At the Samsung Foundry Forum (SFF) 2024, TaeJoong Song, who leads business development at Samsung's foundry division, indicated that Samsung is intrigued by UALink's efforts to standardize AI chip interconnectivity. He mentioned that Samsung is exploring ways to support and possibly join the alliance. 

The UALink initiative aims to establish an open standard for more efficient communication between AI accelerators by facilitating direct data transfers between the memory of attached accelerators, thus improving performance and efficiency for demanding compute workloads. The initial UALink specification, version 1.0, will support connecting up to 1,024 accelerators within an AI computing pod, creating a reliable, scalable, and low-latency network. The technology will, of course, challenge Nvidia's NVLink, which serves the same purpose. 

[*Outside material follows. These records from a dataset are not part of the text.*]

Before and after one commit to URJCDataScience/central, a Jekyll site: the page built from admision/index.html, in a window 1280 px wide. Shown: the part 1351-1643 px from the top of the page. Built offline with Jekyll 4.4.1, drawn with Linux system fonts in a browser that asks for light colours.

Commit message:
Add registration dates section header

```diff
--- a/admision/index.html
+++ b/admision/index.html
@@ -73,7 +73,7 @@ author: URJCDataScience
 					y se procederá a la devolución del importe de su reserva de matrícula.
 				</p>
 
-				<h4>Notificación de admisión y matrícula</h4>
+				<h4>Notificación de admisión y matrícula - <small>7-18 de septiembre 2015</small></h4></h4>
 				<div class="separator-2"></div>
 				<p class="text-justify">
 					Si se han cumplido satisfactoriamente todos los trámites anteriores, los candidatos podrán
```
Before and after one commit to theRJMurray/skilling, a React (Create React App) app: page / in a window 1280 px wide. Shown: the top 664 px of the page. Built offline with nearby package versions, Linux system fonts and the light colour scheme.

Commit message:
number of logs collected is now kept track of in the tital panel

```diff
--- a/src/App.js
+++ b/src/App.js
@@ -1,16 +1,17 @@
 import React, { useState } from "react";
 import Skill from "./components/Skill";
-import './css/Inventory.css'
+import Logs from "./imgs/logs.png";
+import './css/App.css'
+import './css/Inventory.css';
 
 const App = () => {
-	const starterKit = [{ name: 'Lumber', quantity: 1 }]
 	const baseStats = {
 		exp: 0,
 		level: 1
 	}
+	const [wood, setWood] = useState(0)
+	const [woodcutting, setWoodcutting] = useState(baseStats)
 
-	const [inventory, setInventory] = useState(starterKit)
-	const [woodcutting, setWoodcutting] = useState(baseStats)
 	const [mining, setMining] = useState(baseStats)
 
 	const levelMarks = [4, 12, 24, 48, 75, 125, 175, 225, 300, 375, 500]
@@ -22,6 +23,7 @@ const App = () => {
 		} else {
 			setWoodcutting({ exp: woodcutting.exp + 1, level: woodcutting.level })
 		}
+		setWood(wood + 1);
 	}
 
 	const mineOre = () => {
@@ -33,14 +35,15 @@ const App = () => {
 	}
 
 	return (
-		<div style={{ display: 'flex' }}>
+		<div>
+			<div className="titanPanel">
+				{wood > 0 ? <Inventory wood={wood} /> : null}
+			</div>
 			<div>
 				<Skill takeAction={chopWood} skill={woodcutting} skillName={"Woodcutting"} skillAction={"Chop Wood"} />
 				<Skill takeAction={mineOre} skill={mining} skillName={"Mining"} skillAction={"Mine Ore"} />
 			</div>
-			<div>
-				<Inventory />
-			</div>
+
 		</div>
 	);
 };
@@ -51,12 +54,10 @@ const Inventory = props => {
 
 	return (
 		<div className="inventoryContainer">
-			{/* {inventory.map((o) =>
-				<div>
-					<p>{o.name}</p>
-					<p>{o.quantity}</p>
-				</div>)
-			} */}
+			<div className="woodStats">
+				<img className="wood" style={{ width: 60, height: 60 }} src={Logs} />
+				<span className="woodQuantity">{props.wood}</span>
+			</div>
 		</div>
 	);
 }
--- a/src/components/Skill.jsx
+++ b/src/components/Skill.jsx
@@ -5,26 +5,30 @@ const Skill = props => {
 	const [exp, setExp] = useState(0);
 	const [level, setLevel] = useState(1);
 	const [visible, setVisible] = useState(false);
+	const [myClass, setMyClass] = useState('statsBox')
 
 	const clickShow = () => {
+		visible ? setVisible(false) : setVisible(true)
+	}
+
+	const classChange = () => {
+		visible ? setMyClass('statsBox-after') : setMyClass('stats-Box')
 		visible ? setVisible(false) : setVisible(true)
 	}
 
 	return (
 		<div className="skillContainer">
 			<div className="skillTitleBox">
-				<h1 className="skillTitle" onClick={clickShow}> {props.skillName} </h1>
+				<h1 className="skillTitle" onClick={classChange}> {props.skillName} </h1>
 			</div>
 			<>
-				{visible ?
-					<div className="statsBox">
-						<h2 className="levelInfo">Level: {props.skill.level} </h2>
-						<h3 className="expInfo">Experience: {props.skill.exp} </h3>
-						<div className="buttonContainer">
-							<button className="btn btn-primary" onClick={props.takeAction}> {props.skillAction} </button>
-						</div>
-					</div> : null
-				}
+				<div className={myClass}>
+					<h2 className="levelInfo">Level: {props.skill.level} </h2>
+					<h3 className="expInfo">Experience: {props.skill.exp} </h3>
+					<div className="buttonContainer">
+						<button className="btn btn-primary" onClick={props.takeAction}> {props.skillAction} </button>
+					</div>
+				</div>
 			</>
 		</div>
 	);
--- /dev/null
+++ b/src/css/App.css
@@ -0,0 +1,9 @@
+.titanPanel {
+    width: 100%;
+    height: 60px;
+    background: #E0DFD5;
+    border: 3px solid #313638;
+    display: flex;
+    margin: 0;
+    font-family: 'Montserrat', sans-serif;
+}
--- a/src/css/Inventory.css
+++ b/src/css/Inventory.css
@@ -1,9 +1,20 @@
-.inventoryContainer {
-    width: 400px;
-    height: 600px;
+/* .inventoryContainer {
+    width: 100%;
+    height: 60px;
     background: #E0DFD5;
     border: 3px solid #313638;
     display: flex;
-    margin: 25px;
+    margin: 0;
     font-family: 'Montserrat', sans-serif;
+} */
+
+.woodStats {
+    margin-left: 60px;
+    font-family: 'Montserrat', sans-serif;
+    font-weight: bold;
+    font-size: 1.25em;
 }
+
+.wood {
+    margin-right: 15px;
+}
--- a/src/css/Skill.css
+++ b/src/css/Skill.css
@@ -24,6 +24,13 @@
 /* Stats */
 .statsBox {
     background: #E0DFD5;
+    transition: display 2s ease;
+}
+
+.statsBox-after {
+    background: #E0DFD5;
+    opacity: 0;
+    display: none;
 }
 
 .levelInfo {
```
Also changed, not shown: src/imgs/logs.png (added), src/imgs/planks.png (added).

While Samsung develops its own system-on-chips for smartphones and SSDs, it doesn't build processors or accelerators akin to AMD's Instinct MI300A or Instinct MI300X that genuinely require a high-performance, low-latency scalable interconnect. While Samsung may need the UALink technology for its processors at some point, it is more likely that the company's foundry unit needs to be a part of the alliance to make chips with UALink for its customers. 

The UALink Alliance consists of industry giants like AMD, Broadcom, Cisco, Google, HPE, Intel, Meta, and Microsoft. All of them are potential customers for Samsung Foundry, so the company certainly needs to access the patents on which UALink relies. 

Despite being competitors in other areas, the companies in the UALink Alliance are collaborating to reduce their reliance on Nvidia's NVLink. This collective effort highlights their urgency in addressing Nvidia's monopolistic hold on AI chip interconnect technology.  

Samsung's participation in the UALink technology could attract orders for next-generation AI chips from major tech companies. Samsung has already secured orders from AI chip startups such as Tenstorrent, Groq, Rebellions, and DEEPX for its 4nm process at its upcoming fab in Taylor, Texas. Additionally, Samsung Chairman Jae-yong Lee recently met with CEOs of Amazon, Meta, and Qualcomm, hinting at potential AI chip foundry deals. 

Anton Shilov
Contributing Writer

Anton Shilov is a contributing writer at Tom’s Hardware. Over the past couple of decades, he has covered everything from CPUs and GPUs to supercomputers and from modern process technologies and latest fab tools to high-tech industry trends.